NASHUA – The weather in Greater Nashua on March 10, 1964 – the day of the New Hampshire first-in-the-nation presidential primary election – was similar in some ways to the conditions voters faced in yesterday’s 2020 version of the primary.
Similar, perhaps, but also quite a bit worse.
“A combination of snow, hail and sleet, in the wake of an all-night rain,” is how the late John Stylianos, a Telegraph reporter at the time, described the conditions for readers who chose not to venture outside that day.
Compare that with yesterday’s on-and-off drizzle that, thanks to above-freezing temperatures, largely remained in liquid form, and it’s pretty clear the 2020 turnout was virtually unaffected by the weather, at least in these parts.
And then there was the 25-inch primary-eve blizzard, the super-nasty mix of snow, sleet and rain that struck on another primary day, and the more recent one for which temperatures hovered near zero at the polls’ opening bell and never made it out of the teens all day.
As voters went to the polls Tuesday, Doug Webster, senior meteorologist at Nashua-based Hometown Forecast Services and The Telegraph’s weather columnist, researched New Hampshire primary Election Day weather conditions going back to 1916 – the election that paved the way for the Granite State securing its first-in-the-nation status.
Voters in 1916 and in 1920 must have enjoyed their jaunt to the polls, as both featured daytime temperatures in the mid-70s with no precipitation until well after the polls closed.
Until 1948, the date of the New Hampshire primary changed a handful of times; it was held in March in 1924, then went back to September from 1928-1940.
In 1944, for reasons unknown, the primary was held on July 11, which, with a high temperature of 90 degrees, made it the warmest primary election day on record.
Four years later, in 1948, state lawmakers passed legislation that set the primary in early March. The 1952 and 1956 primaries featured seasonable weather, according to Webster’s statistics, but that would change, quite drastically, come 1960.
Just three days before the March 8 primary, Greater Nashuans awoke to find 25 inches of new snow on the ground, making some folks wonder if they would be able to make it to the polls even three days later.
Not only did voters make it to the polls, they did so in record numbers, casting nearly 6,600 votes, The Telegraph reported.
Going into the 1964 primary, pundits predicted voters would break that record, but Mother Nature again intervened, as reported in The Telegraph.
The next several primaries were for the most part uneventful weather-wise.
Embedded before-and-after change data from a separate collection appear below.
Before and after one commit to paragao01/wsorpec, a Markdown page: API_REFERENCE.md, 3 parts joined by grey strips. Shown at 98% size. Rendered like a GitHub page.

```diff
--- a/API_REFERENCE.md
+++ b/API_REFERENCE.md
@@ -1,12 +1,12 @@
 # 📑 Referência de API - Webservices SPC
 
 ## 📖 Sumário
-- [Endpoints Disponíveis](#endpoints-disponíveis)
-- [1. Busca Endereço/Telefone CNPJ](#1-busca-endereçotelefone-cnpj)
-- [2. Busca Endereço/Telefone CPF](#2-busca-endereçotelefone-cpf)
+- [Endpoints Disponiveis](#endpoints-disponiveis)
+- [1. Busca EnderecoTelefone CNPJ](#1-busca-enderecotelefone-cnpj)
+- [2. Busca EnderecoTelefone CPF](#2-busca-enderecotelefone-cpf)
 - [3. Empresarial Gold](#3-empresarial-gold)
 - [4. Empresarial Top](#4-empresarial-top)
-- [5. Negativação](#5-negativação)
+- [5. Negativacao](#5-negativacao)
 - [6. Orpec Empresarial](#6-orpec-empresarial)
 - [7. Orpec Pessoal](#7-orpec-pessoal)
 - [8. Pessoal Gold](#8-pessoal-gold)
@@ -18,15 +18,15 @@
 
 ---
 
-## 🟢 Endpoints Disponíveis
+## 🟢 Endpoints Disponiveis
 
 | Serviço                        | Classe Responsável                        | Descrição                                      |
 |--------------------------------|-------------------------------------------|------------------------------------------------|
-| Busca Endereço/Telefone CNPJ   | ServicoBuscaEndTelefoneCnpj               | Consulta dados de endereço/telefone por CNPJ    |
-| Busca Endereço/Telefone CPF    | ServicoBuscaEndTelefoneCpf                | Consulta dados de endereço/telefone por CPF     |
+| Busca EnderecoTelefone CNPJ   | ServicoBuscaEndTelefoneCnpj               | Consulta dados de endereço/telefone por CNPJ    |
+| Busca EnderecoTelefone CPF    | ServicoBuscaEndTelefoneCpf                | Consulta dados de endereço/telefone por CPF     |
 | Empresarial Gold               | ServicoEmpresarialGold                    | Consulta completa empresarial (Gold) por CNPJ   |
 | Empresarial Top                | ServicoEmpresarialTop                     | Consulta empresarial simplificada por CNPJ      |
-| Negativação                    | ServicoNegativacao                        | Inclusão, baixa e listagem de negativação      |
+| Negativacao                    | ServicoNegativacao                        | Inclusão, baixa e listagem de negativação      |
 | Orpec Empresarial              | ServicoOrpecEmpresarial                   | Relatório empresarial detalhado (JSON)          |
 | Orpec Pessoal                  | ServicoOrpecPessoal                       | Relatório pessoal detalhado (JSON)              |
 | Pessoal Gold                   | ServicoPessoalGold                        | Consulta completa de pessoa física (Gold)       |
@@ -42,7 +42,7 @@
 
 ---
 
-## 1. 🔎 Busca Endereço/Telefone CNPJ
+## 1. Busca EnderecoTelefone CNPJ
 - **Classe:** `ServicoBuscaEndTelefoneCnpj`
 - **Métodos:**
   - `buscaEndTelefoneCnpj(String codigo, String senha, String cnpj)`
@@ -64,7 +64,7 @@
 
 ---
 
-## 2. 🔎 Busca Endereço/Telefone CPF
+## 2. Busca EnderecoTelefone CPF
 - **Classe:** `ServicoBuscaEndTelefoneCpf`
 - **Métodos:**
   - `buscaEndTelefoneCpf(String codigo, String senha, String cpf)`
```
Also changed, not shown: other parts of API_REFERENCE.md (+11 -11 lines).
That changed in 1984, when voters faced what Webster described as “a nasty day with snow, sleet and rain, and lots of precipitation.”
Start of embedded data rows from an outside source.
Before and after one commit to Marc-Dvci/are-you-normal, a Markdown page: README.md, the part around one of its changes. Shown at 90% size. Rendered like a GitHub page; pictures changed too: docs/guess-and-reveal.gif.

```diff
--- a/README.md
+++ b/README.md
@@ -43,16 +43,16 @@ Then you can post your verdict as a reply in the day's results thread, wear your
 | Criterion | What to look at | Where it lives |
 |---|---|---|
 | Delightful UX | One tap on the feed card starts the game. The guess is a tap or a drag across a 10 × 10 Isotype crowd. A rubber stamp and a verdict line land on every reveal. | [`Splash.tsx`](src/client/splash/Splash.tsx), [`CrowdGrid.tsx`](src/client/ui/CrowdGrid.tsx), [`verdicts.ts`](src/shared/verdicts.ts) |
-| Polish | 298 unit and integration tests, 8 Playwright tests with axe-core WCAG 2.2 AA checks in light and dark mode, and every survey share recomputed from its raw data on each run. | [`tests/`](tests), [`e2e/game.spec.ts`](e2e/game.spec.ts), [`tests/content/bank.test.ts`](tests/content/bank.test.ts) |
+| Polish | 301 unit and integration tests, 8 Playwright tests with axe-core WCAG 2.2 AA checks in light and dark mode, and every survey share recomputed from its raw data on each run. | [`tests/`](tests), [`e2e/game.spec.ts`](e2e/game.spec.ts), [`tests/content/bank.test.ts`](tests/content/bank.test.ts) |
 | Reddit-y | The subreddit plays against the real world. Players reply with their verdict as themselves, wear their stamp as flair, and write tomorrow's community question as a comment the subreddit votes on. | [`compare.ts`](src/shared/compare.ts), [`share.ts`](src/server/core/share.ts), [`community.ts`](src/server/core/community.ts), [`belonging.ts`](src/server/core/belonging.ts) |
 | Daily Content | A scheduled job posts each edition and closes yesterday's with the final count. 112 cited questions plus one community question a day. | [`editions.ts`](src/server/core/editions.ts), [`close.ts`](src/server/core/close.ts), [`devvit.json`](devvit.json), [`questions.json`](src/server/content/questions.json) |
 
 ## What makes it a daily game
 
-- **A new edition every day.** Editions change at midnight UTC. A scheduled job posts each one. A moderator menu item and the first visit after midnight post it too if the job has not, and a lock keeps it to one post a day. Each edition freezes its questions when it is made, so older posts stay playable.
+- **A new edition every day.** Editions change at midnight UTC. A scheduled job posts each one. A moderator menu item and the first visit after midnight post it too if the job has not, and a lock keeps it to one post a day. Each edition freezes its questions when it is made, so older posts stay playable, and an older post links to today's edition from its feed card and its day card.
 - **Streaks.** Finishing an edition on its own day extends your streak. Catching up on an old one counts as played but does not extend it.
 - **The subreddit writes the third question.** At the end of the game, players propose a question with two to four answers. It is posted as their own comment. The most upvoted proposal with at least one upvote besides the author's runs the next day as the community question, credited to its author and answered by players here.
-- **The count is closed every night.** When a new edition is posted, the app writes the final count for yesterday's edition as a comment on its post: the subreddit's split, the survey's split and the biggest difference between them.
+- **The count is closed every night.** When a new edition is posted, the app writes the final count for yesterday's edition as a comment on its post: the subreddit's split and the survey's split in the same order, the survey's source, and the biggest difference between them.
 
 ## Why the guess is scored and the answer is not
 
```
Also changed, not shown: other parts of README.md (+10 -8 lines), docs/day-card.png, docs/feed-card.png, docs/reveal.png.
Another unremarkable stretch followed, with a little rain or snow falling here and there until Feb. 9, 2016, when about 6 inches of snow fell during the day, Webster said.
Dean Shalhoup may be reached at 594-1256 or email@example.com.